There is a third option: IT IS NOT HERESY BECAUSE HE IS INFALLIBLE. Hence your assumption "what if a Pope teaches heresy" is not possible for them.

Actually, it looks like the answer may be option four:

A Heretic Pope Would Govern Illicitly—but Validly

To sum up then:

1. The traditional and continuing law of the Church, expressed repeatedly in papal constitutions ever since the Middle Ages, allows for a heretical or apostate cardinal to participate fully in a papal conclave and even to be elected pope. If he could validly attain the papacy as a heretic or apostate, he could certainly retain it validly, even while remaining in that unhappy spiritual state.

2. A pope who began his pontificate as an orthodox Catholic but became a formal heretic or apostate during his pontificate would thereby legally incur excommunication. However, even if his heresy or apostasy should become publicly discernible, the absence of any competent authority on earth who could lawfully declare his excommunication would mean that, if he refused to resign and continued to insist on carrying out acts of papal authority, those acts, though illicitly exercised, would still be valid.

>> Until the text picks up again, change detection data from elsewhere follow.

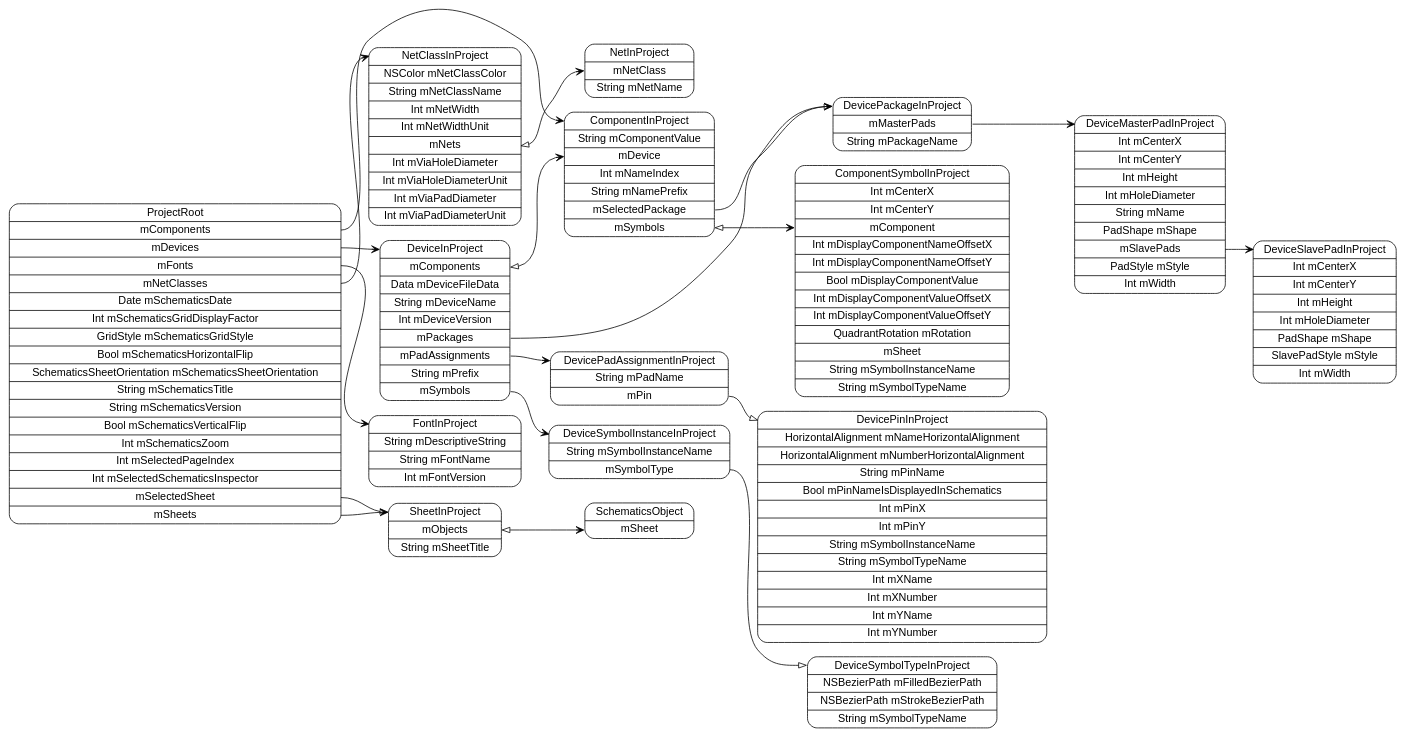
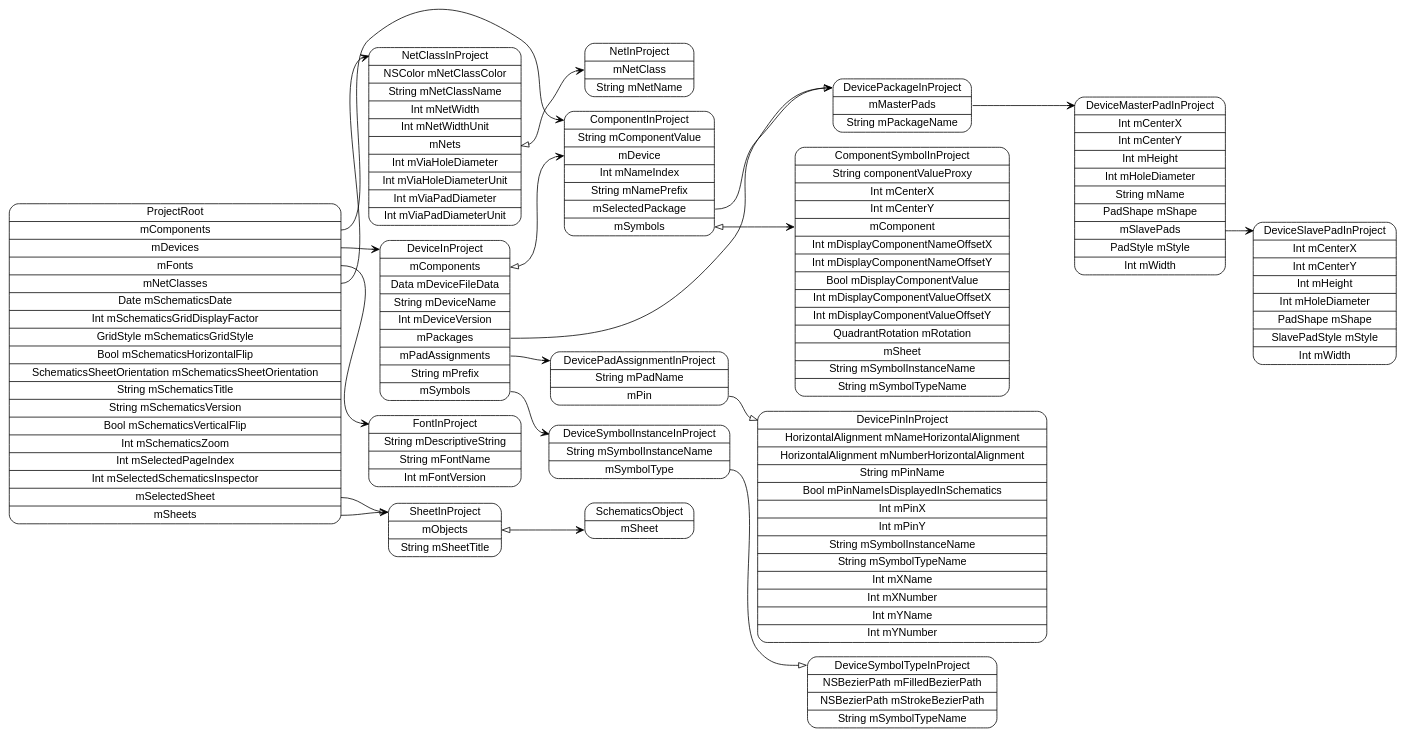
One commit to pierremolinaro/ElCanari-dev changed the diagram in models/ProjectRoot.dot. Above: the diagram before and after it, drawn with Graphviz. The commit also changed 11 other files, not shown here.

```diff
--- a/models/ProjectRoot.dot
+++ b/models/ProjectRoot.dot
@@ -1,38 +1,38 @@
 digraph G {
   rankdir=LR ;
   node [shape=record fontname=helvetica style=rounded] ;
   ProjectRoot[label="<ProjectRoot>ProjectRoot|<mComponents>mComponents|<mDevices>mDevices|<mFonts>mFonts|<mNetClasses>mNetClasses|Date mSchematicsDate|Int mSchematicsGridDisplayFactor|GridStyle mSchematicsGridStyle|Bool mSchematicsHorizontalFlip|SchematicsSheetOrientation mSchematicsSheetOrientation|String mSchematicsTitle|String mSchematicsVersion|Bool mSchematicsVerticalFlip|Int mSchematicsZoom|Int mSelectedPageIndex|Int mSelectedSchematicsInspector|<mSelectedSheet>mSelectedSheet|<mSheets>mSheets"] ;
   SheetInProject[label="<SheetInProject>SheetInProject|<mObjects>mObjects|String mSheetTitle"] ;
   SchematicsObject[label="<SchematicsObject>SchematicsObject|<mSheet>mSheet"] ;
   NetClassInProject[label="<NetClassInProject>NetClassInProject|NSColor mNetClassColor|String mNetClassName|Int mNetWidth|Int mNetWidthUnit|<mNets>mNets|Int mViaHoleDiameter|Int mViaHoleDiameterUnit|Int mViaPadDiameter|Int mViaPadDiameterUnit"] ;
   NetInProject[label="<NetInProject>NetInProject|<mNetClass>mNetClass|String mNetName"] ;
   FontInProject[label="<FontInProject>FontInProject|String mDescriptiveString|String mFontName|Int mFontVersion"] ;
   DeviceInProject[label="<DeviceInProject>DeviceInProject|<mComponents>mComponents|Data mDeviceFileData|String mDeviceName|Int mDeviceVersion|<mPackages>mPackages|<mPadAssignments>mPadAssignments|String mPrefix|<mSymbols>mSymbols"] ;
   DeviceSymbolInstanceInProject[label="<DeviceSymbolInstanceInProject>DeviceSymbolInstanceInProject|String mSymbolInstanceName|<mSymbolType>mSymbolType"] ;
   DeviceSymbolTypeInProject[label="<DeviceSymbolTypeInProject>DeviceSymbolTypeInProject|NSBezierPath mFilledBezierPath|NSBezierPath mStrokeBezierPath|String mSymbolTypeName"] ;
   DevicePadAssignmentInProject[label="<DevicePadAssignmentInProject>DevicePadAssignmentInProject|String mPadName|<mPin>mPin"] ;
   DevicePinInProject[label="<DevicePinInProject>DevicePinInProject|HorizontalAlignment mNameHorizontalAlignment|HorizontalAlignment mNumberHorizontalAlignment|String mPinName|Bool mPinNameIsDisplayedInSchematics|Int mPinX|Int mPinY|String mSymbolInstanceName|String mSymbolTypeName|Int mXName|Int mXNumber|Int mYName|Int mYNumber"] ;
   DevicePackageInProject[label="<DevicePackageInProject>DevicePackageInProject|<mMasterPads>mMasterPads|String mPackageName"] ;
   DeviceMasterPadInProject[label="<DeviceMasterPadInProject>DeviceMasterPadInProject|Int mCenterX|Int mCenterY|Int mHeight|Int mHoleDiameter|String mName|PadShape mShape|<mSlavePads>mSlavePads|PadStyle mStyle|Int mWidth"] ;
   DeviceSlavePadInProject[label="<DeviceSlavePadInProject>DeviceSlavePadInProject|Int mCenterX|Int mCenterY|Int mHeight|Int mHoleDiameter|PadShape mShape|SlavePadStyle mStyle|Int mWidth"] ;
   ComponentInProject[label="<ComponentInProject>ComponentInProject|String mComponentValue|<mDevice>mDevice|Int mNameIndex|String mNamePrefix|<mSelectedPackage>mSelectedPackage|<mSymbols>mSymbols"] ;
-  ComponentSymbolInProject[label="<ComponentSymbolInProject>ComponentSymbolInProject|Int mCenterX|Int mCenterY|<mComponent>mComponent|Int mDisplayComponentNameOffsetX|Int mDisplayComponentNameOffsetY|Bool mDisplayComponentValue|Int mDisplayComponentValueOffsetX|Int mDisplayComponentValueOffsetY|QuadrantRotation mRotation|<mSheet>mSheet|String mSymbolInstanceName|String mSymbolTypeName"] ;
+  ComponentSymbolInProject[label="<ComponentSymbolInProject>ComponentSymbolInProject|String componentValueProxy|Int mCenterX|Int mCenterY|<mComponent>mComponent|Int mDisplayComponentNameOffsetX|Int mDisplayComponentNameOffsetY|Bool mDisplayComponentValue|Int mDisplayComponentValueOffsetX|Int mDisplayComponentValueOffsetY|QuadrantRotation mRotation|<mSheet>mSheet|String mSymbolInstanceName|String mSymbolTypeName"] ;
   ProjectRoot:mComponents -> ComponentInProject:ComponentInProject [dir=both arrowtail=none arrowhead=vee] ;
   ProjectRoot:mDevices -> DeviceInProject:DeviceInProject [dir=both arrowtail=none arrowhead=vee] ;
   ProjectRoot:mFonts -> FontInProject:FontInProject [dir=both arrowtail=none arrowhead=vee] ;
   ProjectRoot:mNetClasses -> NetClassInProject:NetClassInProject [dir=both arrowtail=none arrowhead=vee] ;
   ProjectRoot:mSelectedSheet -> SheetInProject:SheetInProject [dir=both arrowtail=none arrowhead=onormal] ;
   ProjectRoot:mSheets -> SheetInProject:SheetInProject [dir=both arrowtail=none arrowhead=vee] ;
   SheetInProject:mObjects -> SchematicsObject:mSheet [dir=both arrowtail=onormal arrowhead=vee] ;
   NetClassInProject:mNets -> NetInProject:mNetClass [dir=both arrowtail=onormal arrowhead=vee] ;
   DeviceInProject:mComponents -> ComponentInProject:mDevice [dir=both arrowtail=onormal arrowhead=vee] ;
   DeviceInProject:mPackages -> DevicePackageInProject:DevicePackageInProject [dir=both arrowtail=none arrowhead=vee] ;
   DeviceInProject:mPadAssignments -> DevicePadAssignmentInProject:DevicePadAssignmentInProject [dir=both arrowtail=none arrowhead=vee] ;
   DeviceInProject:mSymbols -> DeviceSymbolInstanceInProject:DeviceSymbolInstanceInProject [dir=both arrowtail=none arrowhead=vee] ;
   DeviceSymbolInstanceInProject:mSymbolType -> DeviceSymbolTypeInProject:DeviceSymbolTypeInProject [dir=both arrowtail=none arrowhead=onormal] ;
   DevicePadAssignmentInProject:mPin -> DevicePinInProject:DevicePinInProject [dir=both arrowtail=none arrowhead=onormal] ;
   DevicePackageInProject:mMasterPads -> DeviceMasterPadInProject:DeviceMasterPadInProject [dir=both arrowtail=none arrowhead=vee] ;
   DeviceMasterPadInProject:mSlavePads -> DeviceSlavePadInProject:DeviceSlavePadInProject [dir=both arrowtail=none arrowhead=vee] ;
   ComponentInProject:mSelectedPackage -> DevicePackageInProject:DevicePackageInProject [dir=both arrowtail=none arrowhead=onormal] ;
   ComponentInProject:mSymbols -> ComponentSymbolInProject:mComponent [dir=both arrowtail=onormal arrowhead=vee] ;
 }
```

In other words, he would still be juridically the true pope whom we would have to recognize and obey in all things but sin, even though at the inner level at which grace operates he might well be totally separated from the mystical body of Christ.


From http://www.catholic.com/thisrock/2001/0103fea1.asp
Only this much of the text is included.